■ Records from a data collection
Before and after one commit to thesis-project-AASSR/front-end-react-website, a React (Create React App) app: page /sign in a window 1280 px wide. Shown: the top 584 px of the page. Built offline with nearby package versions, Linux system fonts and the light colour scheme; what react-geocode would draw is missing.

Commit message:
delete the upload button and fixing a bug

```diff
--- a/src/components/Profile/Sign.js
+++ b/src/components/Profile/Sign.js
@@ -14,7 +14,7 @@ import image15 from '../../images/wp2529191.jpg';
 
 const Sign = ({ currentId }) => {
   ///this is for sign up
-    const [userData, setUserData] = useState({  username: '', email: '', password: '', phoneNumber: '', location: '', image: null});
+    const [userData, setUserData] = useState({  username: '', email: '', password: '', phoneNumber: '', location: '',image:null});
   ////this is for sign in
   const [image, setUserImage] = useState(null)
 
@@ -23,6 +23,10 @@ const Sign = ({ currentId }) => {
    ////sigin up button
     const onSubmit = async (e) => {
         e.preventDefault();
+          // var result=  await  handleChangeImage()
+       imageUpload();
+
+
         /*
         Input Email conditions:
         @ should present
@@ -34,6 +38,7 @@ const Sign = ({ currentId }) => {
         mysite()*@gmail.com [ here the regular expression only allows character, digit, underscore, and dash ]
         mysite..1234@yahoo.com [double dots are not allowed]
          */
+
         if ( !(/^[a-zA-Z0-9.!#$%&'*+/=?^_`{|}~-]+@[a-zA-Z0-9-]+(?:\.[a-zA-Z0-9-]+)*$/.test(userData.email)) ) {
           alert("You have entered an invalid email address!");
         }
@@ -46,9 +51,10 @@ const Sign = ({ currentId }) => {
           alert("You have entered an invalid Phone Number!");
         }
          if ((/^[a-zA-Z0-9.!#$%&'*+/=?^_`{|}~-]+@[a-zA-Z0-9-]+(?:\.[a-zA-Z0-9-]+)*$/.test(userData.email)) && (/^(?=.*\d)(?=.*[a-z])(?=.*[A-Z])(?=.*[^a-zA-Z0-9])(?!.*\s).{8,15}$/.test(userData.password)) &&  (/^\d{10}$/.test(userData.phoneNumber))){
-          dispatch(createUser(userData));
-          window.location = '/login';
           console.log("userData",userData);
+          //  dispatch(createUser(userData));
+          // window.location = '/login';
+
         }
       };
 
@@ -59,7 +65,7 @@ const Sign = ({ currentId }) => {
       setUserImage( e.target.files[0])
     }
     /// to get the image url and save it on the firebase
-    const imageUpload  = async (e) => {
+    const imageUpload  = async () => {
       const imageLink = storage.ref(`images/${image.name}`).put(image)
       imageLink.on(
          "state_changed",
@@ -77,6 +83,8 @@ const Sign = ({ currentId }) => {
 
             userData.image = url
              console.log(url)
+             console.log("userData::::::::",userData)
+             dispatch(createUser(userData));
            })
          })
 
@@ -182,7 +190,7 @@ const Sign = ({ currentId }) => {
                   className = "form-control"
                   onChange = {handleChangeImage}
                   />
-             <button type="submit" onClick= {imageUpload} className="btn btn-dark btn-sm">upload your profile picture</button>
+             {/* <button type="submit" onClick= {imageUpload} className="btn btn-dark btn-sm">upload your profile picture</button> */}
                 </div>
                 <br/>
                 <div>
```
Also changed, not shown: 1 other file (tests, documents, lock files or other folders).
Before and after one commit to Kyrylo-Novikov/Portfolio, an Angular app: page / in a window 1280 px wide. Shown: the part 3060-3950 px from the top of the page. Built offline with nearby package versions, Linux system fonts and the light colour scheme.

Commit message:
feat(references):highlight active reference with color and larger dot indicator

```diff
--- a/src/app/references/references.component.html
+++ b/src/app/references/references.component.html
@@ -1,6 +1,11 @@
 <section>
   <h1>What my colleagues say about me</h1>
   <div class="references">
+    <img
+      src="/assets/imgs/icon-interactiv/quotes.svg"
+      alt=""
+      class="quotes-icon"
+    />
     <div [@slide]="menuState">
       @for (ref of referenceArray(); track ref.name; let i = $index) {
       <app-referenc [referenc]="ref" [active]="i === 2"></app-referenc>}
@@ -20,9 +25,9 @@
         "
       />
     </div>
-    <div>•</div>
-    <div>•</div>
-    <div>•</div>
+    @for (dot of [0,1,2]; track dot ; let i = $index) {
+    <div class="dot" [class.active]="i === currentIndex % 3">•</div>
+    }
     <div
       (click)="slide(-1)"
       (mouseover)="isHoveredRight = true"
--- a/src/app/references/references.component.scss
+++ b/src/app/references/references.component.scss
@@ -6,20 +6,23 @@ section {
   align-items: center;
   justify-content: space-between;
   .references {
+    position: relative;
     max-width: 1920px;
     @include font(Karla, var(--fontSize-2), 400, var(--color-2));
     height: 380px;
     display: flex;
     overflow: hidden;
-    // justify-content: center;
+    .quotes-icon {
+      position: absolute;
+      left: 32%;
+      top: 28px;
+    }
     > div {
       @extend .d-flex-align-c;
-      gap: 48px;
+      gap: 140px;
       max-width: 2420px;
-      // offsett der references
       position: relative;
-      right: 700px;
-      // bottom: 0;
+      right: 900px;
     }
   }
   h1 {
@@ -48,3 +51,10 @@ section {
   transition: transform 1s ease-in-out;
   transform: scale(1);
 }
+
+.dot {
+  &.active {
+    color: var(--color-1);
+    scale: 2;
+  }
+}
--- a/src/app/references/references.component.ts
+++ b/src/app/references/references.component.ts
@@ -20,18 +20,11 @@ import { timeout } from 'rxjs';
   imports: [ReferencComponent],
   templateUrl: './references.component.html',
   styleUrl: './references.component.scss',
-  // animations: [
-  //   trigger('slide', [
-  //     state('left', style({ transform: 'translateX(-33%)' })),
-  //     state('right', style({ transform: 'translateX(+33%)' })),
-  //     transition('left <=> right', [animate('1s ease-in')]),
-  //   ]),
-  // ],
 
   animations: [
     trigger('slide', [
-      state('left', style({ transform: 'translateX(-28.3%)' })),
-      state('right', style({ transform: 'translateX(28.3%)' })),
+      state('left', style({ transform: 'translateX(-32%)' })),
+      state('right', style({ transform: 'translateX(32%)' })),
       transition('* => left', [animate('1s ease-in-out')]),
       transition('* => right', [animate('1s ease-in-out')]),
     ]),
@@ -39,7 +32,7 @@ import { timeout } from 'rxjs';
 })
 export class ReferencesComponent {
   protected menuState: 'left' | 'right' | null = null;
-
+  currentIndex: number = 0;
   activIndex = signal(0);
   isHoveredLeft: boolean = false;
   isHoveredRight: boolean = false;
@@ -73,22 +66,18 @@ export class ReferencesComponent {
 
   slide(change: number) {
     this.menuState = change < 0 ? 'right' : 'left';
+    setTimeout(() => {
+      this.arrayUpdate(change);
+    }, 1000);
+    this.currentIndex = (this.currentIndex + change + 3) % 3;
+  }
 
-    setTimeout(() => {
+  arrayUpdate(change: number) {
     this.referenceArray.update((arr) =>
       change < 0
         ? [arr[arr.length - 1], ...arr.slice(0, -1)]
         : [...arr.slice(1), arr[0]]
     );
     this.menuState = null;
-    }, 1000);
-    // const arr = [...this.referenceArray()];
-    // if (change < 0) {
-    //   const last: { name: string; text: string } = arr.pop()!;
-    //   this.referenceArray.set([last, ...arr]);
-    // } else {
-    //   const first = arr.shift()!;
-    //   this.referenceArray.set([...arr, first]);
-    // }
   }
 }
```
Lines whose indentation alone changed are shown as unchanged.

■ Task item
The lines to return are those in the records above that hold the word "imageLink".

■ Exercise output
       const imageLink = storage.ref(`images/${image.name}`).put(image)
       imageLink.on(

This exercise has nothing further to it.